▶ _Problem description_
From the records, return each line that has the word "shown" in it.

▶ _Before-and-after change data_
== Segment start ==
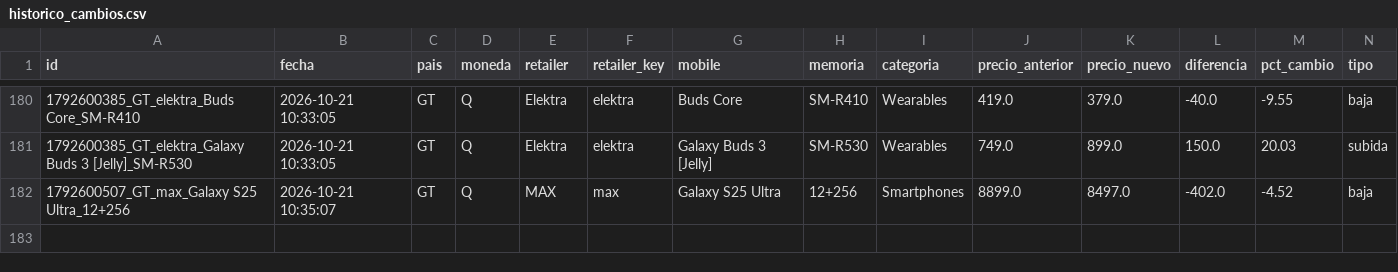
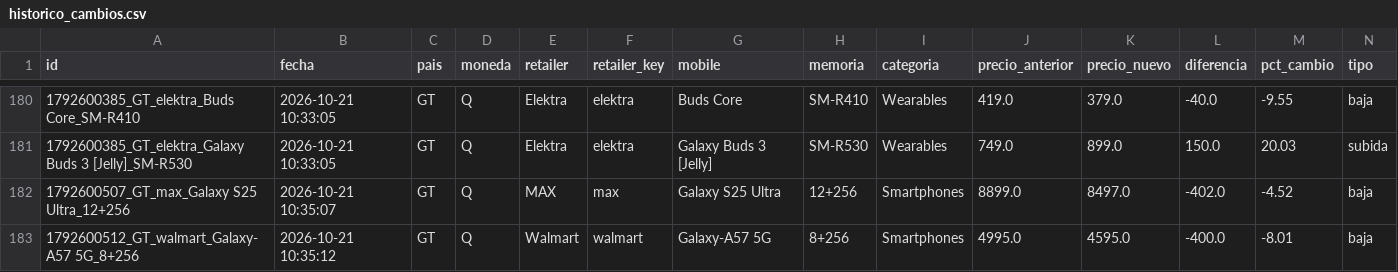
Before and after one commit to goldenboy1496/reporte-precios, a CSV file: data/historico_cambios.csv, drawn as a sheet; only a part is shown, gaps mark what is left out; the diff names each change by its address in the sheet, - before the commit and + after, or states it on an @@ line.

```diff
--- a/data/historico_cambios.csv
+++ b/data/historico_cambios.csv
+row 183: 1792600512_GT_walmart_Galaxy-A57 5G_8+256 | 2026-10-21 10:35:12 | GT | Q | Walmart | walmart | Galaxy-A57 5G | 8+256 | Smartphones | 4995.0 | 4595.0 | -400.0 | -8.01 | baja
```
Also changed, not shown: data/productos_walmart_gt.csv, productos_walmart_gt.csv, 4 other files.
== Segment end ==
== Segment start ==
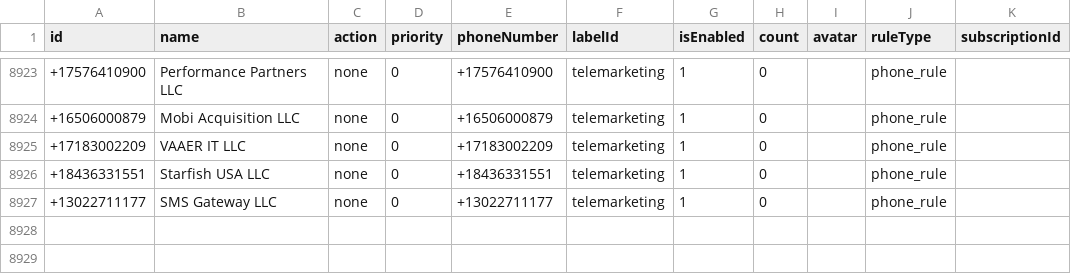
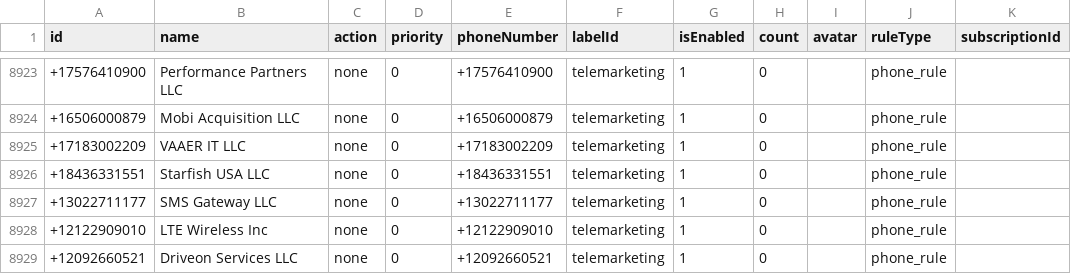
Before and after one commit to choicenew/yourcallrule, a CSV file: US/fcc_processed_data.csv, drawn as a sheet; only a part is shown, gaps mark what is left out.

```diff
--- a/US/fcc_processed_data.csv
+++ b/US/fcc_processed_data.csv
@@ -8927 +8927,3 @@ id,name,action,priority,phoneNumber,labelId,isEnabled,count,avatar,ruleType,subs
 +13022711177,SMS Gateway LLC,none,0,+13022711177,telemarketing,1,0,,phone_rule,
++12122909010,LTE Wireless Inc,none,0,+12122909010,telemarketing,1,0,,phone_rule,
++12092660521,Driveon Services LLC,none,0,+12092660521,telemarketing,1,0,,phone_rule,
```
== Segment end ==
▶ _Exercise result_
Before and after one commit to goldenboy1496/reporte-precios, a CSV file: data/historico_cambios.csv, drawn as a sheet; only a part is shown, gaps mark what is left out; the diff names each change by its address in the sheet, - before the commit and + after, or states it on an @@ line.
Also changed, not shown: data/productos_walmart_gt.csv, productos_walmart_gt.csv, 4 other files.
Before and after one commit to choicenew/yourcallrule, a CSV file: US/fcc_processed_data.csv, drawn as a sheet; only a part is shown, gaps mark what is left out.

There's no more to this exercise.